A Short Note on Substantive Considerations – Criteria For a Stay

Now, a few words about substance. A full discussion of the substantive criteria for a stay is beyond this article's scope. See generally SUPREME COURT PRACTICE § 17.13; see also Rapp, Cynthia (ed.), A COLLECTION OF IN CHAMBERS OPINIONS BY THE JUSTICES OF THESUPREME COURT OF THE UNITED STATES, (Green Bag Press, 2004).Rule 23 recognizes that a Justice may grant a stay "as permitted by law," see Rule 23.1,"[a] party to a judgment sought to be reviewed" will most likely seek "to stay theenforcement of that judgment" pursuant to 28 U.S.C. § 2101(f). See Rule 23.2. The statute provides that a Justice may stay the mandate, or execution and enforcement of a judgment for a reasonable time while the aggrieved party seeks a writ of certiorari.
The criteria governing the issuance of a stay pending certiorari tracks the familiar requirements for an injunction. The Court considers "whether the applicant has demonstrated '(1) a reasonable probability that four Justices will consider the issue sufficiently meritorious to grant certiorari or to note probable jurisdiction; (2) a fair prospect that a majority of the Court will conclude that the decision below was erroneous; and (3) a likelihood that irreparable harm will result from the denial of a stay.'" Indiana State Police Pension Trust v. Chrysler LLC, 129 S. Ct. 2275, 2279 (2009) (per curiam) (quoting Conkright v. Frommert, 129 S. Ct. 1861, 1862 (2009) (Ginsburg, J., in chambers)). The "fair prospect" test asks whether "plausible arguments exist for reversing the decision below and [whether] there is at least a fair prospect that a majority of the Court may vote to do so." See California v. American Stores Co., 492 U.S. 1301, 1306 (1989) (O'Connor, J., in chambers). In a close case, the Court may also consider whether (4) the balance of the equities justifies a stay. Chrysler, 129 S. Ct. at 2276. As a general practice it is prudent to pull the particular Circuit Justice's individual "in chambers" opinions accompanying the grant or denial of stay applications, which can provide a rough guide to how the Justice has dealt historically with these considerations in a variety of fact-bound circumstances.

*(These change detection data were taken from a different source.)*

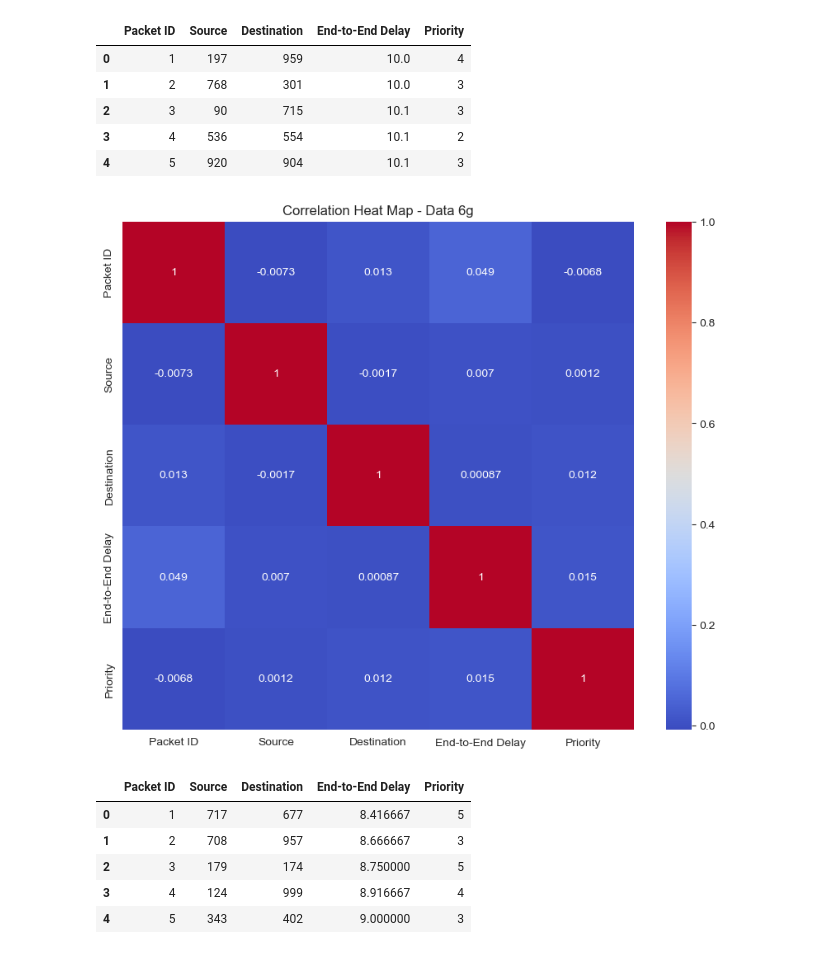
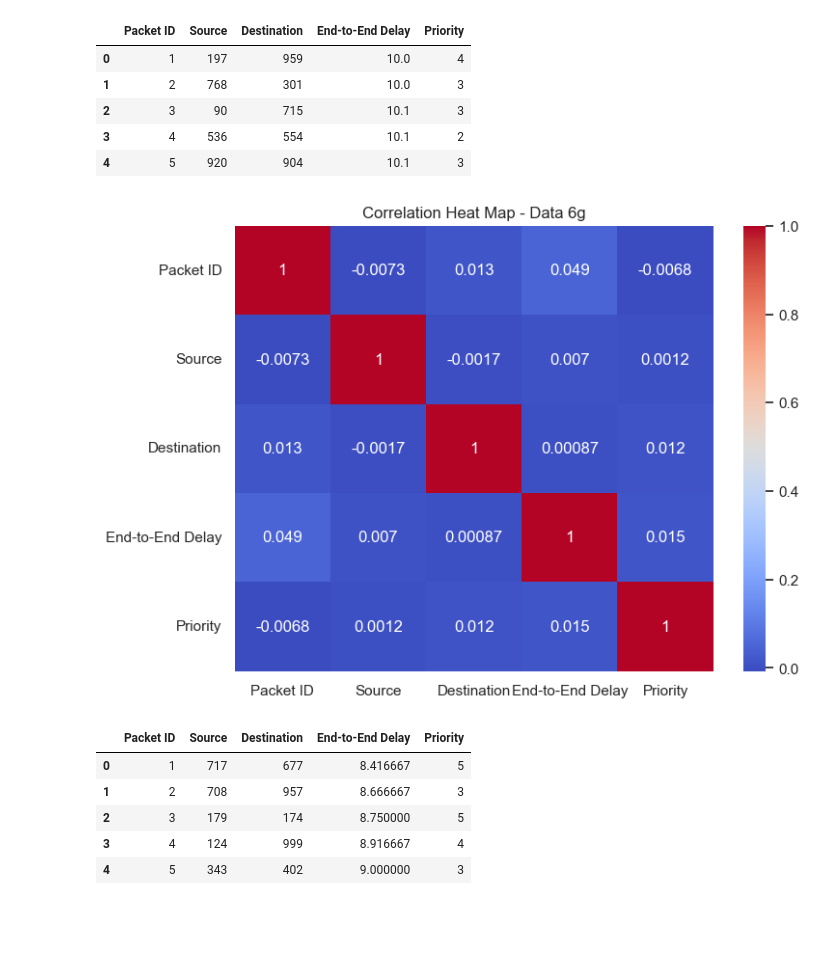
Before and after one commit to logicalNil/5g6gComparision, a Jupyter notebook: Implementation.ipynb, the cells around one changed output. Drawn from its saved outputs; the diff is of its cells as text; code cells hidden in the pictures; blank space fills up the shorter version.

```diff
--- a/Implementation.ipynb
+++ b/Implementation.ipynb
@@ -62,12 +62,12 @@ data_5g.head()
 | 4 | 5 | 920 | 904 | 10.1 | 3 |
 # %%
 correlation_matrix = data_6g.corr()
-plt.figure(figsize=(10,8))
+plt.figure(figsize=(8,6))
 sns.heatmap(correlation_matrix, annot=True, cmap="coolwarm")
 plt.title("Correlation Heat Map - Data 6g")
 plt.show()
 # %% [output]
-[figure, old version]
+[figure, new version]
 # %%
 data_6g.head()
 # %% [output]
```
Also changed, not shown: parts of 2 cells of this notebook.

Ultimately, it is a bit tough to file a U.S. Supreme Court stay application with a straight face. After all, the Court grants less than one percent of petitions for certiorari annually. With those slender odds, the very idea that a Justice would agree that your particular petition has a "reasonable probability" of swaying four cert votes seems an almost laughable proposition. And yet, as the substantive criteria suggest, that is a large part of your task when seeking a stay.


While a U.S. Supreme Court stay application is a species of "emergency" application, the process can run reasonably smoothly – if you take advantage of every opportunity to plan ahead. If you have any reason to predict that a lower court's adverse ruling might prompt the need for a high court stay application, immediately begin familiarizing yourself with the requisite rules and procedures. In particular, anticipate Rule 23.3's obligations and review the lower court's requirements for securing a stay pending the filing and disposition of a cert petition. To the extent feasible, start mapping out the jurisdictional statement for your cert petition and the shell of your stay application. And with a bit of luck, perhaps your application will be one of the few that are granted.

Ms. Chanoine is an associate in Mayer Brown LLP's Supreme Court & Appellate Group in New York ( Prior to joining Mayer Brown, Ms. Chanoine served as an attorney in the Federal Programs Branch of the Department of Justice, (Civil Division) through the Attorney General's Honors Program. Ms. Chanoine clerked for the Hon. Sonia Sotomayor on the Second Circuit Court of Appeals.